It’s time for another weekly round-up where we share (what we see as) the most interesting and important articles from the previous seven days

It’s time for another weekly round-up where we share (what we see as) the most interesting and important articles from the previous seven days. We’d love to hear your thoughts on any of the issues covered in the articles we’ve picked.

As always, linking to articles does not mean endorsement from The F-Word and certain links may be triggering. We welcome debate in the comments section and on Facebook/Twitter but remind readers that any comments containing sexist, racist, homophobic, transphobic or disablist language will be deleted immediately. If you notice that we’ve missed out any important articles from the past week, feel free to let us know.

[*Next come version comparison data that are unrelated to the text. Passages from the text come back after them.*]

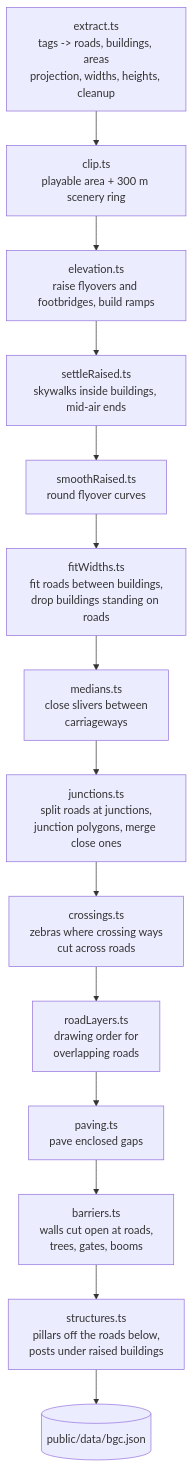
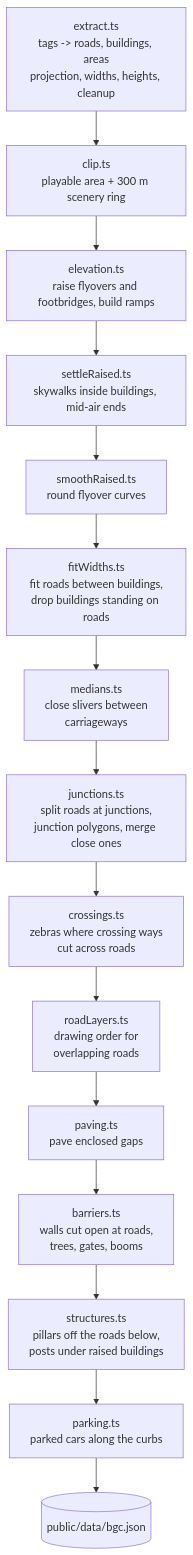
One commit to ajs0905/drive-thru-mnl changed the second of 5 diagrams in docs/ARCHITECTURE.md. Above: the diagram before and after it, drawn with Mermaid. The commit also changed other lines of this file and 29 other files, not shown here.

Commit message:
park cars along the curbs, with physics near the player and an off-screen reset

````diff
--- a/docs/ARCHITECTURE.md
+++ b/docs/ARCHITECTURE.md
@@ -103,16 +103,17 @@
 ```mermaid
 flowchart TD
   A[extract.ts<br/>tags -> roads, buildings, areas<br/>projection, widths, heights, cleanup] --> B[clip.ts<br/>playable area + 300 m scenery ring]
   B --> C[elevation.ts<br/>raise flyovers and footbridges, build ramps]
   C --> D[settleRaised.ts<br/>skywalks inside buildings, mid-air ends]
   D --> R[smoothRaised.ts<br/>round flyover curves]
   R --> E[fitWidths.ts<br/>fit roads between buildings,<br/>drop buildings standing on roads]
   E --> M[medians.ts<br/>close slivers between<br/>carriageways]
   M --> G[junctions.ts<br/>split roads at junctions,<br/>junction polygons, merge close ones]
   G --> H[crossings.ts<br/>zebras where crossing ways<br/>cut across roads]
   H --> L[roadLayers.ts<br/>drawing order for<br/>overlapping roads]
   L --> P[paving.ts<br/>pave enclosed gaps]
   P --> X[barriers.ts<br/>walls cut open at roads,<br/>trees, gates, booms]
   X --> S[structures.ts<br/>pillars off the roads below,<br/>posts under raised buildings]
-  S --> F[(public/data/bgc.json)]
+  S --> K[parking.ts<br/>parked cars along the curbs]
+  K --> F[(public/data/bgc.json)]
 ```
````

CN: The BBC article on Nusrat Jahan Rafi contains particularly strong references to sexual harassment and violence.

Feminist group wins campaign to change how media reports domestic abuse (The Independent)

Nusrat Jahan Rafi: Burned to Death for Reporting Sexual Harrassment (BBC)

Gender Pay Gap: Laura Bates picks the best books on financial inequality (The Guardian)

Justice Systems Worldwide Fail Women Reporting Domestic Abuse (The Telegraph)

The Afghan women determined not to lose out in Taliban talks (Lyse Doucet, BBC News)

Are Extinction Rebellion whitewashing climate justice? (gal-dem)

People of colour are the most impacted by climate change, yet Extinction Rebellion is erasing them from the conversation (Natasha Josette, Independent)

Stormzy was ‘right’ to cancel Snowbombing gig say Big Joanie (Paul Glynn, BBC Bews)

Niall Ferguson isn’t upset about free speech. He’s upset about being challenged (Dawn Foster, Guardian)

OPINION: A new wing of the anti-gender movement (Jessica Stern, Openly)

Lyra McKee (Ellen, From Now On)

From the article: “I first met Lyra at a pub lunch beside Queen’s University Belfast in 2011. Although surrounded by different types of nerds than her own niche, she was intensely interested in everything, and we briefly got chatting. I was intensely intimidated by her. For such a tiny woman, she could be extremely impressive, sometimes when she least expected herself to be. I can’t describe in words the facial expression she held when she was truly interested in what you had to say, which is odd because I was lucky to see that expression so many times.

“Lyra was the first out gay woman I ever knowingly met, and coming up to my own coming-out myself, chatting to her about this was liberating beyond measure. Something about the way she knew herself was so empowering to observe. Lyra was the second person I came out as trans to, and the first person I told my new name to, and as a result was the inspiration behind my online handle, ellenfromnowon. I never told her that.”

The image is used under a creative commons license with thanks to Erik de Haan on Flickr. It is a photograph of the ‘little mermaid’ sculpture which is displayed on a rock by the waterside at the Langelinie promenade in Copenhagen, Denmark. The sculpture is photographed in shadow. Across the water from the sculpture a number of factories are visible, all emitting plumes of whiteish-grey smoke or fumes into the blue sky above.